• **Task item**
Could you copy every entry exactly, dropping the pictures?

-------- Data for this task

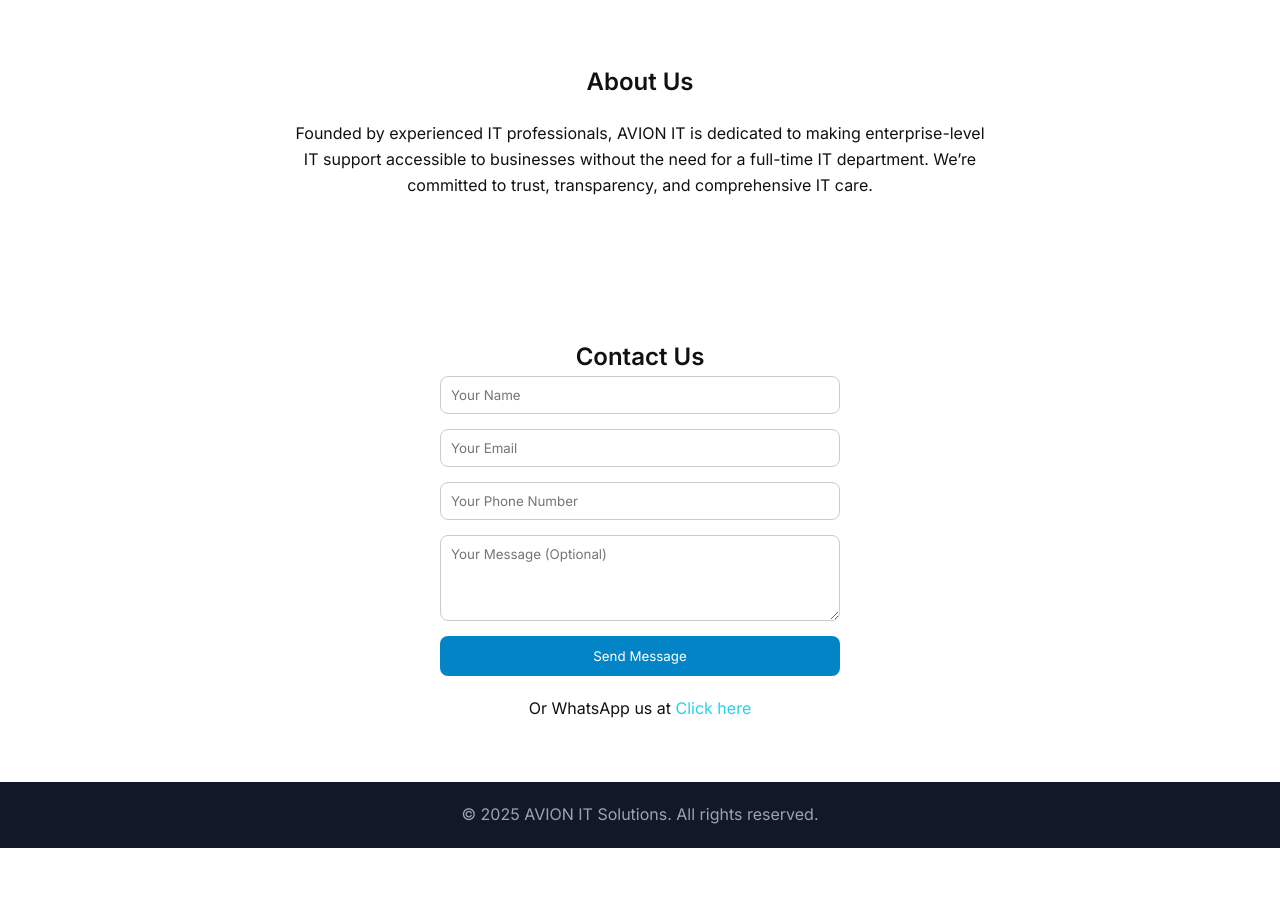
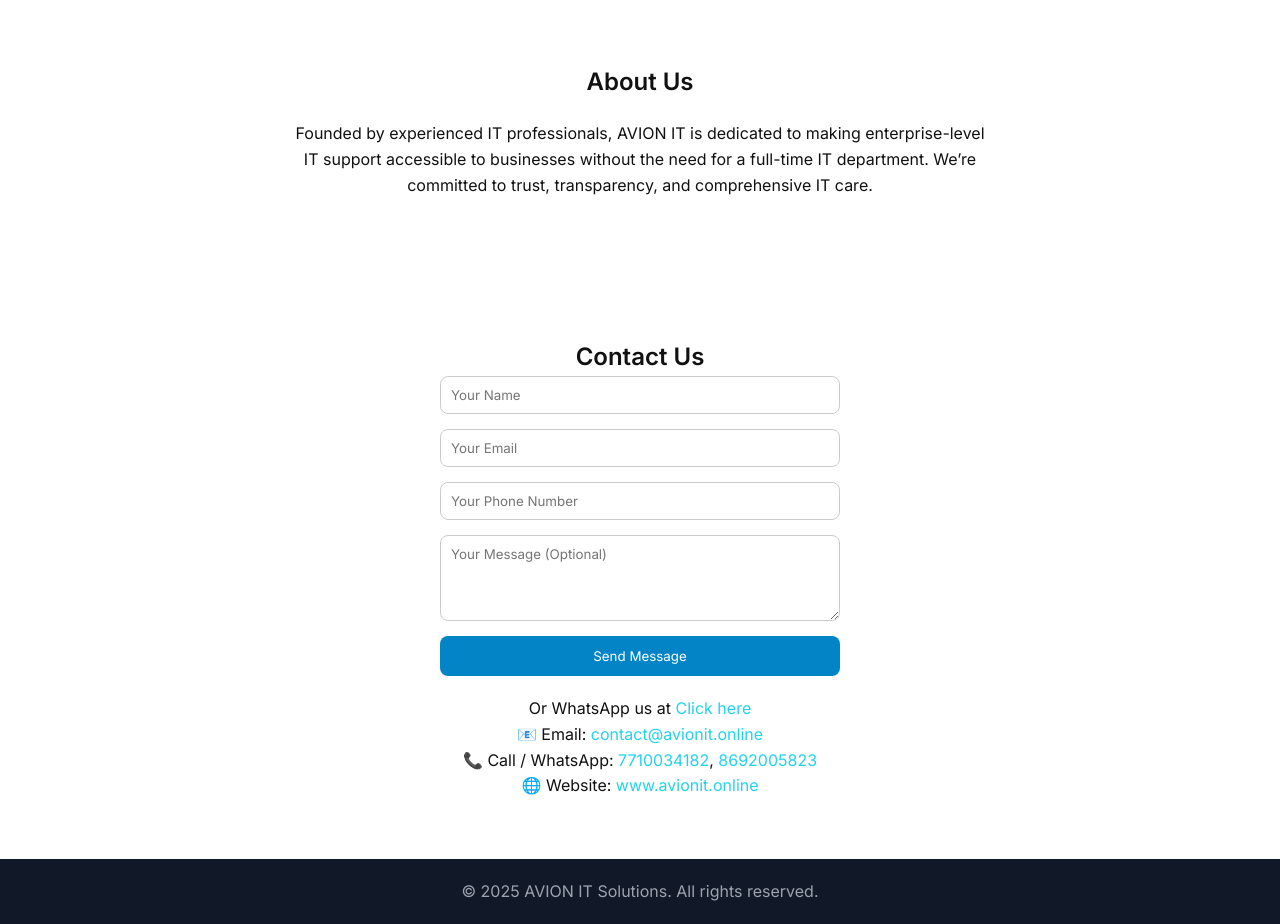
Before and after one commit to AvionIT/avionit.github.io, a plain HTML site: page index.html in a window 1280 px wide. Shown: the part 1267-2191 px from the top of the page. Before the commit the page ends 2115 px from the top, so only its background shows below. Drawn offline with Linux system fonts and the light colour scheme.

Commit message:
Update index.html

```diff
--- a/index.html
+++ b/index.html
@@ -98,6 +98,11 @@
       <button type="submit">Send Message</button>
     </form>
     <p style="margin-top: 20px;">Or WhatsApp us at <a href="https://wa.me/918692005823">Click here</a></p>
+    <div class="text-lg text-gray-700 dark:text-gray-200 space-y-2">
+    <p>📧 Email: <a href="mailto:contact@avionit.online" class="text-blue-600 hover:underline">contact@avionit.online</a></p>
+    <p>📞 Call / WhatsApp: <a href="tel:+917710034182" class="hover:underline">7710034182</a>, <a href="tel:+918692005823" class="hover:underline">8692005823</a></p>
+    <p>🌐 Website: <a href="https://www.avionit.online" class="text-blue-600 hover:underline">www.avionit.online</a></p>
+  </div>
   </section>
 
   <footer>
```
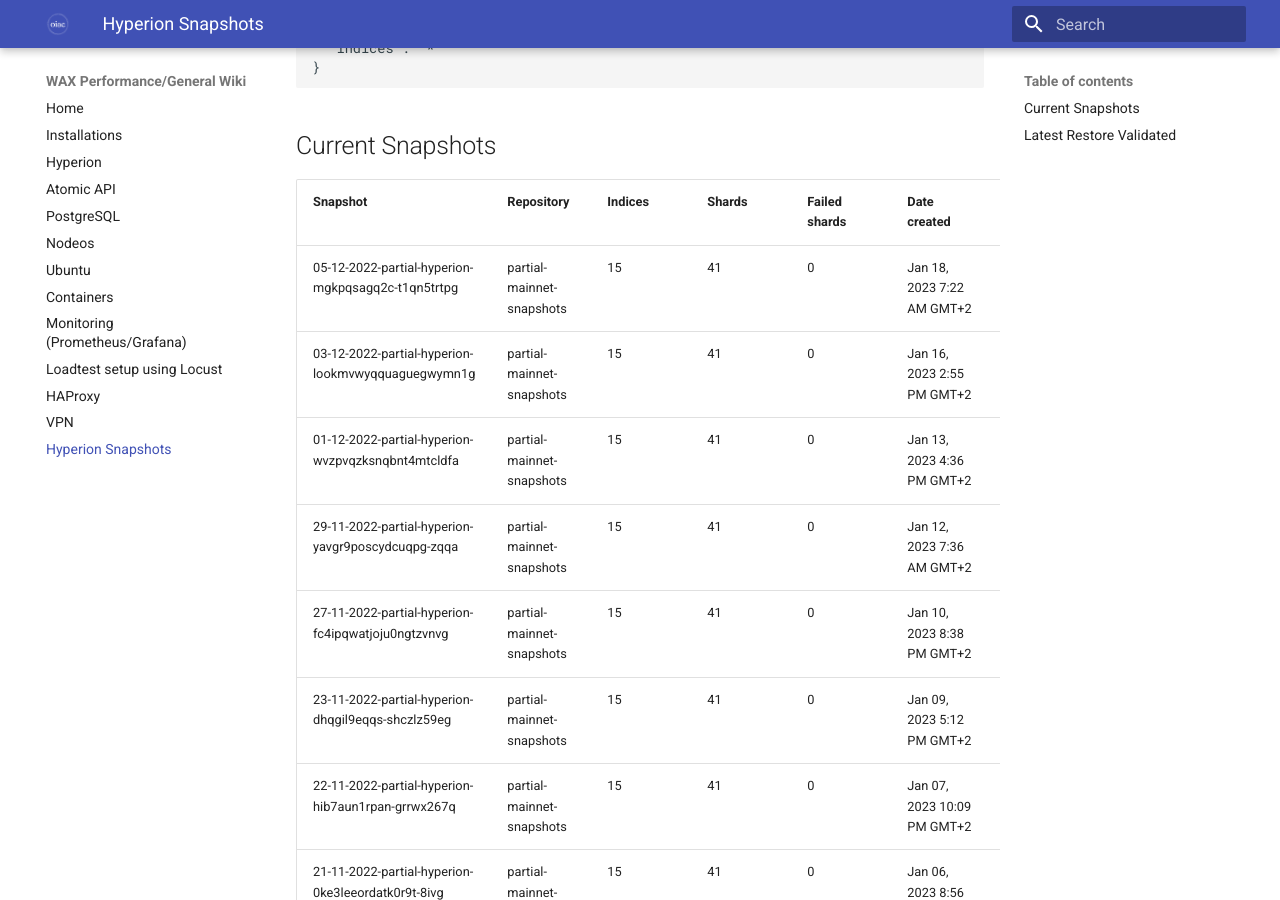
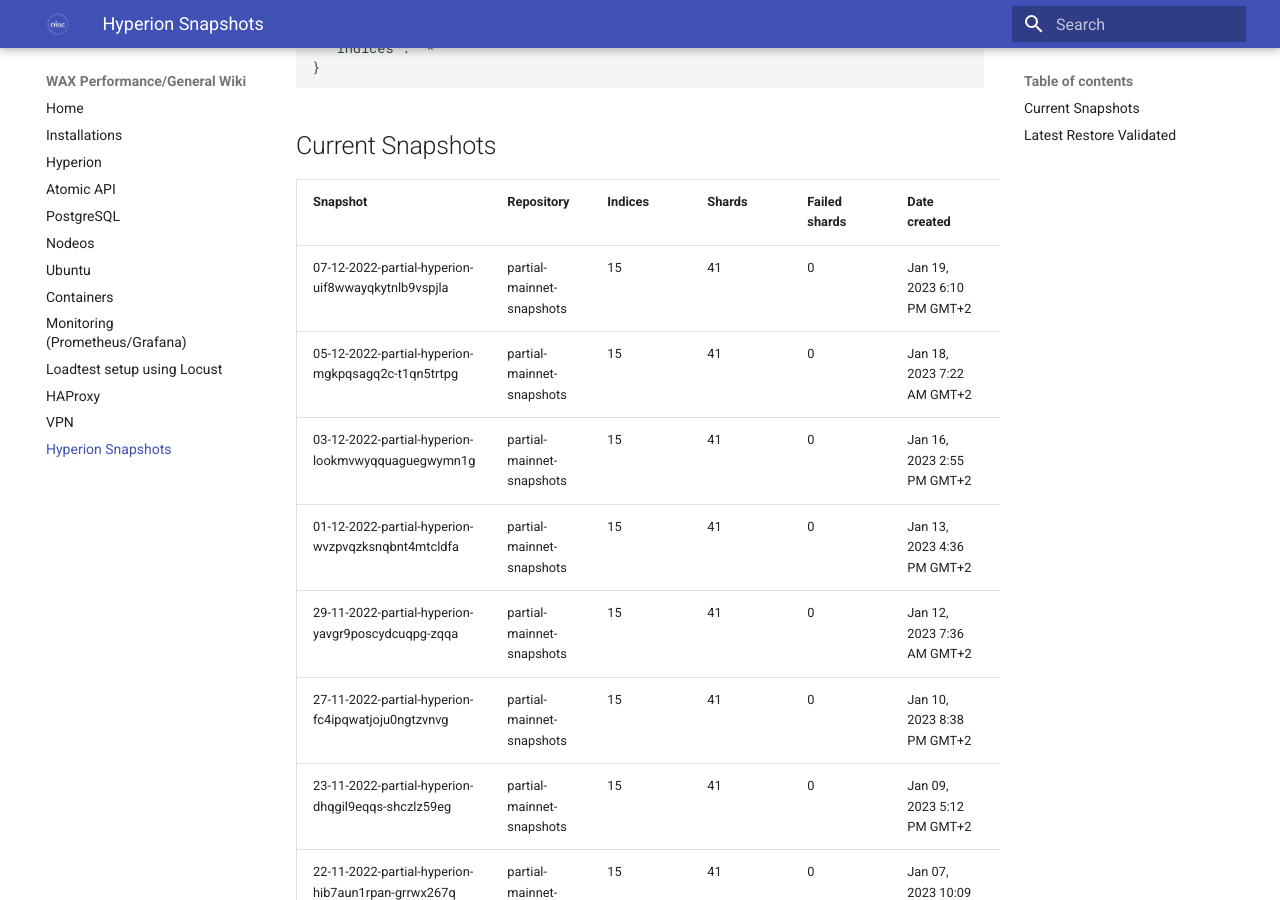
Before and after one commit to oneinacillian/wiki, an MkDocs documentation site: the page built from docs/snapshots.md, in a window 1280 px wide and 900 px high, scrolled down 2022 px. Built offline with MkDocs 1.6.1 and Material for MkDocs 9.7.7, drawn with Linux system fonts in a browser that asks for light colours.

Commit message:
Added snapshot for 07/12/2022 for a partial hyperion

```diff
--- a/docs/snapshots.md
+++ b/docs/snapshots.md
@@ -60,6 +60,7 @@
 
 | Snapshot                                           | Repository                | Indices | Shards | Failed shards | Date created                | Duration |
 |----------------------------------------------------|---------------------------|---------|--------|---------------|-----------------------------|----------|
+| 07-12-2022-partial-hyperion-uif8wwayqkytnlb9vspjla | partial-mainnet-snapshots | 15      | 41     | 0             | Jan 19, 2023 6:10 PM GMT+2  | 40s      |
 | 05-12-2022-partial-hyperion-mgkpqsagq2c-t1qn5trtpg | partial-mainnet-snapshots | 15      | 41     | 0             | Jan 18, 2023 7:22 AM GMT+2  | 39s      |
 | 03-12-2022-partial-hyperion-lookmvwyqquaguegwymn1g | partial-mainnet-snapshots | 15      | 41     | 0             | Jan 16, 2023 2:55 PM GMT+2  | 53s      |
 | 01-12-2022-partial-hyperion-wvzpvqzksnqbnt4mtcldfa | partial-mainnet-snapshots | 15      | 41     | 0             | Jan 13, 2023 4:36 PM GMT+2  | 29s      |
```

----------------

• **Output below**
Before and after one commit to AvionIT/avionit.github.io, a plain HTML site: page index.html in a window 1280 px wide. Shown: the part 1267-2191 px from the top of the page. Before the commit the page ends 2115 px from the top, so only its background shows below. Drawn offline with Linux system fonts and the light colour scheme.

Commit message:
Update index.html

```diff
--- a/index.html
+++ b/index.html
@@ -98,6 +98,11 @@
       <button type="submit">Send Message</button>
     </form>
     <p style="margin-top: 20px;">Or WhatsApp us at <a href="https://wa.me/918692005823">Click here</a></p>
+    <div class="text-lg text-gray-700 dark:text-gray-200 space-y-2">
+    <p>📧 Email: <a href="mailto:contact@avionit.online" class="text-blue-600 hover:underline">contact@avionit.online</a></p>
+    <p>📞 Call / WhatsApp: <a href="tel:+917710034182" class="hover:underline">7710034182</a>, <a href="tel:+918692005823" class="hover:underline">8692005823</a></p>
+    <p>🌐 Website: <a href="https://www.avionit.online" class="text-blue-600 hover:underline">www.avionit.online</a></p>
+  </div>
   </section>
 
   <footer>
```
Before and after one commit to oneinacillian/wiki, an MkDocs documentation site: the page built from docs/snapshots.md, in a window 1280 px wide and 900 px high, scrolled down 2022 px. Built offline with MkDocs 1.6.1 and Material for MkDocs 9.7.7, drawn with Linux system fonts in a browser that asks for light colours.

Commit message:
Added snapshot for 07/12/2022 for a partial hyperion

```diff
--- a/docs/snapshots.md
+++ b/docs/snapshots.md
@@ -60,6 +60,7 @@
 
 | Snapshot                                           | Repository                | Indices | Shards | Failed shards | Date created                | Duration |
 |----------------------------------------------------|---------------------------|---------|--------|---------------|-----------------------------|----------|
+| 07-12-2022-partial-hyperion-uif8wwayqkytnlb9vspjla | partial-mainnet-snapshots | 15      | 41     | 0             | Jan 19, 2023 6:10 PM GMT+2  | 40s      |
 | 05-12-2022-partial-hyperion-mgkpqsagq2c-t1qn5trtpg | partial-mainnet-snapshots | 15      | 41     | 0             | Jan 18, 2023 7:22 AM GMT+2  | 39s      |
 | 03-12-2022-partial-hyperion-lookmvwyqquaguegwymn1g | partial-mainnet-snapshots | 15      | 41     | 0             | Jan 16, 2023 2:55 PM GMT+2  | 53s      |
 | 01-12-2022-partial-hyperion-wvzpvqzksnqbnt4mtcldfa | partial-mainnet-snapshots | 15      | 41     | 0             | Jan 13, 2023 4:36 PM GMT+2  | 29s      |
```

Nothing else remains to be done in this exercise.